Google has announced a number of changes to its core search function, focusing on how to do a search web a faster and more convenient process, and much more.
Announced on St Search on the conference (opens in a new tab)All of these changes will be rolling out to the US going forward, and the first major introduction is that shortcuts to the various tools will be introduced right below the search bar.
These are things like an icon to translate text with the camera, or identify a tune by humming it, or help with homework through the camera – common tasks you might need, and now they can be accessed very quickly with a single tap on the appropriate label.
In this case, the feature comes in the Google app for iOS in the US (in English) to begin with, with a wider distribution to follow, no doubt.
To make basic search faster and more intuitive, Google introduces topic options that appear directly below the search field when you type a query. Google gives an example: someone types in the search query “best cities in Mexico”, and after typing that text, a bunch of suggestions appear to complete the query – for example, “for families”, “for expats”, “for retirement”. , and so on. These are the most likely options you will need, and we hope they will allow you to quickly complete your request with a simple click.
Again, this feature will launch in the US (in English) to begin with, in the “coming months,” Google says, and the same goes for the rest of the features we’re about to explore.
What follows are the details that surfaced from the search, which, again in the example of searching for a city on Google, will now prominently include visual stories and similar video clips from people who have visited the place. The emphasis is on imparting more practical information, such as tips on getting around the city, how to travel there or what to do during your stay, rather than just, say, historical or geographical facts, for example (not that you won’t still get some of this as results).
Once you’ve searched, there will also be suggestion buttons below the search box that point to further topics you might want to explore, such as the beaches of the city you’re about to visit – and you just click on those and dive even deeper into more suggestions. , if required.
Finally, Google tells us that it’s updating the way it presents search results to “better reflect the ways people are researching topics,” meaning related topics will stand out when you scroll down.

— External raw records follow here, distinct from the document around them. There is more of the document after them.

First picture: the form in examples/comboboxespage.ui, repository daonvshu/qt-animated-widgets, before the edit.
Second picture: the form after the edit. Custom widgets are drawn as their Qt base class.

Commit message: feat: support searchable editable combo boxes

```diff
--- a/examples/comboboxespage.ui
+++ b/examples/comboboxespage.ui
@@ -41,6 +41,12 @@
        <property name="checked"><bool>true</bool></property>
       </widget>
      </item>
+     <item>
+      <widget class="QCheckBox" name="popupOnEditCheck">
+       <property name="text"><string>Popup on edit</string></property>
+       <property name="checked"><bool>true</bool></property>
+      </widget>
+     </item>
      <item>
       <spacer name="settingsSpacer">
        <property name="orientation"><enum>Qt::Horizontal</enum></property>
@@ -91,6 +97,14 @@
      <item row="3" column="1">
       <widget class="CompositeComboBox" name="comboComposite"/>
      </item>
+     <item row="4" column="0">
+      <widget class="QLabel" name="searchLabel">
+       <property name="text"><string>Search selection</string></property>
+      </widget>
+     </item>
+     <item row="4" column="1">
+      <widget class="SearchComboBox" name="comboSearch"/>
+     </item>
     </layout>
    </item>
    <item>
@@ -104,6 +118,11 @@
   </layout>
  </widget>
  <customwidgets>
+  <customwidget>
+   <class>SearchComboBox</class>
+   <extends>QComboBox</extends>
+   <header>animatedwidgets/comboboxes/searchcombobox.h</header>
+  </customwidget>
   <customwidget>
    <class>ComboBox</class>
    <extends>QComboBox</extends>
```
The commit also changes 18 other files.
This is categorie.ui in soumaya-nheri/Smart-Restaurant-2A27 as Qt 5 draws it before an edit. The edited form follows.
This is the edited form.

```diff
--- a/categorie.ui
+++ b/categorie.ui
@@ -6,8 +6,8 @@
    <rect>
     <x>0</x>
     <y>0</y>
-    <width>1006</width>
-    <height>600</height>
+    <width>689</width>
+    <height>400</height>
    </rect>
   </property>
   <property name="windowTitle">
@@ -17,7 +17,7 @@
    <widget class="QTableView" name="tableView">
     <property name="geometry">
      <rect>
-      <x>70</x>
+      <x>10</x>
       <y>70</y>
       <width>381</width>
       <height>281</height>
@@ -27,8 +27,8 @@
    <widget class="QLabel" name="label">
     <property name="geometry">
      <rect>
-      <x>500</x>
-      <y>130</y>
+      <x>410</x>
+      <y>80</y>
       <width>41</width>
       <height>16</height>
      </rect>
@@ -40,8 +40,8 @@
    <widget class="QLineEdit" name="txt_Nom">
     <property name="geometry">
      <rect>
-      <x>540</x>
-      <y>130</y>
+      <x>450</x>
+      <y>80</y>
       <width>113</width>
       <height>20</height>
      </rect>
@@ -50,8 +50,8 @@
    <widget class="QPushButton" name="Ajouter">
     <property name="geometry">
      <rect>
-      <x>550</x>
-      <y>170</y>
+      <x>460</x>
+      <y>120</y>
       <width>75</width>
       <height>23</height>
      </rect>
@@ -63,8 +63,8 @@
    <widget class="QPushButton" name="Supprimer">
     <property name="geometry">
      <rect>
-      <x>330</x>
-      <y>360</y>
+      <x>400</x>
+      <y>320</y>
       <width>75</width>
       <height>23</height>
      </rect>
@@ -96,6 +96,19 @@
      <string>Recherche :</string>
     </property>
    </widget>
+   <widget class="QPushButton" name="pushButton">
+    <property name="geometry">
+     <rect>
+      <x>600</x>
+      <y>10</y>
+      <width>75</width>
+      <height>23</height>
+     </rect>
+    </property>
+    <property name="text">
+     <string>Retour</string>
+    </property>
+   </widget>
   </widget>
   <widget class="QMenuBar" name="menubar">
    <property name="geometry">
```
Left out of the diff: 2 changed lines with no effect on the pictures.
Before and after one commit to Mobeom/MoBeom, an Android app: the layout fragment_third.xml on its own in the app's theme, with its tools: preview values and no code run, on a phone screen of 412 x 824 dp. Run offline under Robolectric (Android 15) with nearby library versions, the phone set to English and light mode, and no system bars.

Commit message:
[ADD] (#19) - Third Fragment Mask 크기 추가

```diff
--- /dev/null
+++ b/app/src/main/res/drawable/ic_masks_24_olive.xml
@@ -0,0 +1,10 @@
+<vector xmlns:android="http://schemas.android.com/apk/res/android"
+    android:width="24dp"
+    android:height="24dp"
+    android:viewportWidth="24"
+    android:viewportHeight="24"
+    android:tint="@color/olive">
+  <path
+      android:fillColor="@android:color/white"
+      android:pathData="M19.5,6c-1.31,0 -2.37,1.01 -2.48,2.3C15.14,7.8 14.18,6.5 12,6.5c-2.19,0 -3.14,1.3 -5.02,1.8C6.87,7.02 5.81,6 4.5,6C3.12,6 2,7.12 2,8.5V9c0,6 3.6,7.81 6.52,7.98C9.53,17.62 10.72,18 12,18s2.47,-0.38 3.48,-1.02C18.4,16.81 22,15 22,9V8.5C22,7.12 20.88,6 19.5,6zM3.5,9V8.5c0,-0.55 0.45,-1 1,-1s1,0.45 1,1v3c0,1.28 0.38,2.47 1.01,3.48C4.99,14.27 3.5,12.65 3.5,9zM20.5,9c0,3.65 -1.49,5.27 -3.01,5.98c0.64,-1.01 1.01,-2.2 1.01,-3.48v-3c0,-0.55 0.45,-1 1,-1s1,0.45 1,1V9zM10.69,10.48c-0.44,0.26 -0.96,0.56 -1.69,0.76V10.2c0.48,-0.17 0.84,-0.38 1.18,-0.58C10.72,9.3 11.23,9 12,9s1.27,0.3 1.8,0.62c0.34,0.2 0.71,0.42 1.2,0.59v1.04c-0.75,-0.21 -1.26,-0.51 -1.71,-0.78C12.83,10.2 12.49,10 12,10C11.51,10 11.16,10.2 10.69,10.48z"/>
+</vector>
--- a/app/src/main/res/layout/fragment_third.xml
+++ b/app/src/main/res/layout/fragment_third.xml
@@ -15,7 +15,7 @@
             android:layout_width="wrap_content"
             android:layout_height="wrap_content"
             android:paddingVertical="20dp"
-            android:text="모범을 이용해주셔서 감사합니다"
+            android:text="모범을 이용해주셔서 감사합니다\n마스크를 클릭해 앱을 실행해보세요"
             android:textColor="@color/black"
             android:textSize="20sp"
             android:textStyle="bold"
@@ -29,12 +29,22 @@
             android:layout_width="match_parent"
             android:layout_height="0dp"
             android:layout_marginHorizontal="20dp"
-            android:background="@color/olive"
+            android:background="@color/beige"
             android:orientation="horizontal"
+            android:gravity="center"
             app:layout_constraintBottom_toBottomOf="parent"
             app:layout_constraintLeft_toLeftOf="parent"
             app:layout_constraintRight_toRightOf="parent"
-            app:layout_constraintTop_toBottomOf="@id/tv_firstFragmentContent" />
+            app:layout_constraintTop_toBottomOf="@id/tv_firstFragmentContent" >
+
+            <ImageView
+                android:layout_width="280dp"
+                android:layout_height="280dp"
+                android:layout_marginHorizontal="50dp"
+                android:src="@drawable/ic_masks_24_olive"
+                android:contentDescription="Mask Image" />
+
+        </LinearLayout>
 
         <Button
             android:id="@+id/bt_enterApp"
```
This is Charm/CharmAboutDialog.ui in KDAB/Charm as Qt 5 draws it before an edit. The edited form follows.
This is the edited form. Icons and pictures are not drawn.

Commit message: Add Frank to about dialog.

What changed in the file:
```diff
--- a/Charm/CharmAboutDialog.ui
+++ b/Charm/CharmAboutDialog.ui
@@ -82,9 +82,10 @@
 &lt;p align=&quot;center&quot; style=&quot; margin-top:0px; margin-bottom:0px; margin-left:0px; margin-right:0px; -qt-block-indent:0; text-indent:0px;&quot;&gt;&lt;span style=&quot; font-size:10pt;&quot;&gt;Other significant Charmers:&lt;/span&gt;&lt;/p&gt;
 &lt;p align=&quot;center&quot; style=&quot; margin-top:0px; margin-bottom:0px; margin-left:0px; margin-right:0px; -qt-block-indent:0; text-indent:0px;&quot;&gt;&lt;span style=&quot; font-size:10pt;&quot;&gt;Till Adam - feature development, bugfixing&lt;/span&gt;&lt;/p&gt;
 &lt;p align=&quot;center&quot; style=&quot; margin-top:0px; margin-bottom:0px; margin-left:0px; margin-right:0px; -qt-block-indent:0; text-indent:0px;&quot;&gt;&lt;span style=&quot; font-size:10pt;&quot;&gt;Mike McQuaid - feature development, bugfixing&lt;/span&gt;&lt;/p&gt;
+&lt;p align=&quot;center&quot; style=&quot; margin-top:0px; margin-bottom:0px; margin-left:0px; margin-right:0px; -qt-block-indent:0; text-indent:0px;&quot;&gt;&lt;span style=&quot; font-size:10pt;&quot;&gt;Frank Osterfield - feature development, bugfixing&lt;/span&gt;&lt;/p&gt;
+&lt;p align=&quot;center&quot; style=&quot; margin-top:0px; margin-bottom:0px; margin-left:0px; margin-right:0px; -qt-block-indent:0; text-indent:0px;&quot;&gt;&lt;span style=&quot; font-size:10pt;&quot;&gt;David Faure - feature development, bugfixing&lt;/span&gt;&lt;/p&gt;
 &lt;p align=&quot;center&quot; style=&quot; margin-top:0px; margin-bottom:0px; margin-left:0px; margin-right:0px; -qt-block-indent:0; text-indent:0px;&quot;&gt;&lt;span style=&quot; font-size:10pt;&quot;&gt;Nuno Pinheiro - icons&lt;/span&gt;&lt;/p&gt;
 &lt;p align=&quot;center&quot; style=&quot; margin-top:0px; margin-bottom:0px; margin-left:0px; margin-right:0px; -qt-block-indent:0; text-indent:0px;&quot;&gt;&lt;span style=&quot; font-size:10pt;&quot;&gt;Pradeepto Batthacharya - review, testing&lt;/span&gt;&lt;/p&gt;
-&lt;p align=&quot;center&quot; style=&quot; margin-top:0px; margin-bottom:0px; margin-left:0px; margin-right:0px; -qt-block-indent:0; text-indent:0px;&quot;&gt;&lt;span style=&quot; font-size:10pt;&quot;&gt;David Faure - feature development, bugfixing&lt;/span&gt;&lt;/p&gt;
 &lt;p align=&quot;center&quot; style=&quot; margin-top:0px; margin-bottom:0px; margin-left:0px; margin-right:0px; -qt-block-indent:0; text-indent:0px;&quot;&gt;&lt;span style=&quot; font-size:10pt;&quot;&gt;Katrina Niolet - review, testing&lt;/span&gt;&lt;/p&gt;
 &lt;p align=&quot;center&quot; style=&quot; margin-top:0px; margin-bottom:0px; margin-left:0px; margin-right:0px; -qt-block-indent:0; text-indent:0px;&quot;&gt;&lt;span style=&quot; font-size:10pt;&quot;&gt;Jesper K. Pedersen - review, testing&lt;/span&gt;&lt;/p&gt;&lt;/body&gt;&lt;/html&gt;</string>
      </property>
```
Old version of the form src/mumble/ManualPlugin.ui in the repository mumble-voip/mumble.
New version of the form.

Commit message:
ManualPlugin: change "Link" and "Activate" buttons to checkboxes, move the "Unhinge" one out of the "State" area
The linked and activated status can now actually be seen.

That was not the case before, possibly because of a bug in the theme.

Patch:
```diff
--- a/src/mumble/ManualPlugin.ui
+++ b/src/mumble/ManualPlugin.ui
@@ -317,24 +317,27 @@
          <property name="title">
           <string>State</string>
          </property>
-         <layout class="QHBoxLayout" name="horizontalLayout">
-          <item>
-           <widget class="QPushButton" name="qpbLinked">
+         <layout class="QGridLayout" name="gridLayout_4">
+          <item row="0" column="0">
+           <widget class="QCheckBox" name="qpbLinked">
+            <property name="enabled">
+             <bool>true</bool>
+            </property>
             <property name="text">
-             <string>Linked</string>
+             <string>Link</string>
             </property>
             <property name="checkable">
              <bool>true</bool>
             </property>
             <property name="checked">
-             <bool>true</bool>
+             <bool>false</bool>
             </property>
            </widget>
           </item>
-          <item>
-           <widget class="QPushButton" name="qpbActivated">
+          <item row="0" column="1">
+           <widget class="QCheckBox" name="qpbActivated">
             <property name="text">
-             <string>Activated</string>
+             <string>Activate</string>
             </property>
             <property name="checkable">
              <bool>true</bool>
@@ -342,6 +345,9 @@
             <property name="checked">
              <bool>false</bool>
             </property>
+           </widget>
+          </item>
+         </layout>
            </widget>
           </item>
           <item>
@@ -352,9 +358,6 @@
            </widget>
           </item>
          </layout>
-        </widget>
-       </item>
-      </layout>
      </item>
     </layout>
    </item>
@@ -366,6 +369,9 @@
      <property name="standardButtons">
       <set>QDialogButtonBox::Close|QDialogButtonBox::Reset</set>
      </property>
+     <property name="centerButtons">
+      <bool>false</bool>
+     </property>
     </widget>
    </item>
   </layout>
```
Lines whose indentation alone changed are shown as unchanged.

Following the city’s example, these items include results related to local cuisine and recipes, musical traditions, art, and so on.
Analysis: Some chunky changes to keep up with the times
So the broad aim here is to make searching easier and faster, as we mentioned at the beginning, and to provide more practical content and advice – with similar videos from people who have visited the place – and to make it as simple as possible see as much as possible and research a variety of related topics.
Recently, in some corners of the internet, we’ve seen a string of complaints that Google isn’t what it used to be when it comes to the quality of its search results, so perhaps the company has decided it’s time to start changing things up — in a pretty big way. the way There’s definitely a new take on search here with all these different elements, so it’ll be interesting to see how it plays out when we actually get to use the new search; and, of course, what is the reaction of those who have become more skeptical of Google.
Google is as old a veteran of the Internet as you can find, and should never stop moving with the times. So if there is chatter about newlyweds fighting TikTok discovering things rather than searching on Google should be, well, maybe not a threat to Google, but definitely something to be alarmed about and something to look out for.
We don’t know when other regions outside of the US will get this change, but given that it won’t be arriving in the coming months in the States, it seems like it’s going to be a slow rollout, especially in the global timeline.